■ **Brief**: Every entry that follows is to be duplicated exactly.

■ **Excerpted data**:
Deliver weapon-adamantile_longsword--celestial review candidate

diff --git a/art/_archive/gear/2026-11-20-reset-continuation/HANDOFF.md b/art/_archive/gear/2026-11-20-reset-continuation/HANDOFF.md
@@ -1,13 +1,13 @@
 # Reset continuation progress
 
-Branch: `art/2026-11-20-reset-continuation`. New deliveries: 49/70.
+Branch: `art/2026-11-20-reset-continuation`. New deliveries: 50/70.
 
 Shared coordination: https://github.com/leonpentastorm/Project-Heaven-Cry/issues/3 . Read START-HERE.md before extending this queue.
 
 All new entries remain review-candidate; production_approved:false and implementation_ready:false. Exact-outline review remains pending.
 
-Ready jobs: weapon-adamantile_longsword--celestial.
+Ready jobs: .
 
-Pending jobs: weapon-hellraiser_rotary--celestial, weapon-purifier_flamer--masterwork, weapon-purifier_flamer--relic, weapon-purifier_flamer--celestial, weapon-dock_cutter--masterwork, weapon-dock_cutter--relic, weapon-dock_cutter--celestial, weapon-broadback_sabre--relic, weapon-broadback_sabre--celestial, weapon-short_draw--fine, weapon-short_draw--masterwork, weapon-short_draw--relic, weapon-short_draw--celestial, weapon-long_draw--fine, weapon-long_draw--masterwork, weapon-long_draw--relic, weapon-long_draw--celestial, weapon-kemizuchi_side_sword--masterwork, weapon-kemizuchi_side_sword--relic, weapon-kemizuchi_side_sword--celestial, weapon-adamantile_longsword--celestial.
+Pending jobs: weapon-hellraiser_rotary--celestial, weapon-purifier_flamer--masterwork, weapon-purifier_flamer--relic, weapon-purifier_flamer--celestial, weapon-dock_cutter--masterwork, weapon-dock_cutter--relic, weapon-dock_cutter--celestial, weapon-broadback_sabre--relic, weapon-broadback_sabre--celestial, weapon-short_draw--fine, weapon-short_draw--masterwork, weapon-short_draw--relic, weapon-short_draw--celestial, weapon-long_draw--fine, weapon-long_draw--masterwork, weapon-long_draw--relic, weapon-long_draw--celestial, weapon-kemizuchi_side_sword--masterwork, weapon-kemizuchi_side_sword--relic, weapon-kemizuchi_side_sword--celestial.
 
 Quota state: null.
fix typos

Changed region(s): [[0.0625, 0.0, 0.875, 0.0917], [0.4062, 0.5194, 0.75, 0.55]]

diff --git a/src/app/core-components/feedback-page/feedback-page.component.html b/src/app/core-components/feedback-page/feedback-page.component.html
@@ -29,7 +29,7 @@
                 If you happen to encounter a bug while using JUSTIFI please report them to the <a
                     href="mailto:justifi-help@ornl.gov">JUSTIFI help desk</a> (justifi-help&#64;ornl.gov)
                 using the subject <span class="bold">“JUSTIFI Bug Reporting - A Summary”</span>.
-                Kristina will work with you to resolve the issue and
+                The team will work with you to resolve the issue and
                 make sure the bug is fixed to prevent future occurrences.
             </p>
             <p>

■ **Response**:
Deliver weapon-adamantile_longsword--celestial review candidate

diff --git a/art/_archive/gear/2026-11-20-reset-continuation/HANDOFF.md b/art/_archive/gear/2026-11-20-reset-continuation/HANDOFF.md
@@ -1,13 +1,13 @@
 # Reset continuation progress
 
-Branch: `art/2026-11-20-reset-continuation`. New deliveries: 49/70.
+Branch: `art/2026-11-20-reset-continuation`. New deliveries: 50/70.
 
 Shared coordination: https://github.com/leonpentastorm/Project-Heaven-Cry/issues/3 . Read START-HERE.md before extending this queue.
 
 All new entries remain review-candidate; production_approved:false and implementation_ready:false. Exact-outline review remains pending.
 
-Ready jobs: weapon-adamantile_longsword--celestial.
+Ready jobs: .
 
-Pending jobs: weapon-hellraiser_rotary--celestial, weapon-purifier_flamer--masterwork, weapon-purifier_flamer--relic, weapon-purifier_flamer--celestial, weapon-dock_cutter--masterwork, weapon-dock_cutter--relic, weapon-dock_cutter--celestial, weapon-broadback_sabre--relic, weapon-broadback_sabre--celestial, weapon-short_draw--fine, weapon-short_draw--masterwork, weapon-short_draw--relic, weapon-short_draw--celestial, weapon-long_draw--fine, weapon-long_draw--masterwork, weapon-long_draw--relic, weapon-long_draw--celestial, weapon-kemizuchi_side_sword--masterwork, weapon-kemizuchi_side_sword--relic, weapon-kemizuchi_side_sword--celestial, weapon-adamantile_longsword--celestial.
+Pending jobs: weapon-hellraiser_rotary--celestial, weapon-purifier_flamer--masterwork, weapon-purifier_flamer--relic, weapon-purifier_flamer--celestial, weapon-dock_cutter--masterwork, weapon-dock_cutter--relic, weapon-dock_cutter--celestial, weapon-broadback_sabre--relic, weapon-broadback_sabre--celestial, weapon-short_draw--fine, weapon-short_draw--masterwork, weapon-short_draw--relic, weapon-short_draw--celestial, weapon-long_draw--fine, weapon-long_draw--masterwork, weapon-long_draw--relic, weapon-long_draw--celestial, weapon-kemizuchi_side_sword--masterwork, weapon-kemizuchi_side_sword--relic, weapon-kemizuchi_side_sword--celestial.
 
 Quota state: null.
fix typos

Changed region(s): [[0.0625, 0.0, 0.875, 0.0917], [0.4062, 0.5194, 0.75, 0.55]]

diff --git a/src/app/core-components/feedback-page/feedback-page.component.html b/src/app/core-components/feedback-page/feedback-page.component.html
@@ -29,7 +29,7 @@
                 If you happen to encounter a bug while using JUSTIFI please report them to the <a
                     href="mailto:justifi-help@ornl.gov">JUSTIFI help desk</a> (justifi-help&#64;ornl.gov)
                 using the subject <span class="bold">“JUSTIFI Bug Reporting - A Summary”</span>.
-                Kristina will work with you to resolve the issue and
+                The team will work with you to resolve the issue and
                 make sure the bug is fixed to prevent future occurrences.
             </p>
             <p>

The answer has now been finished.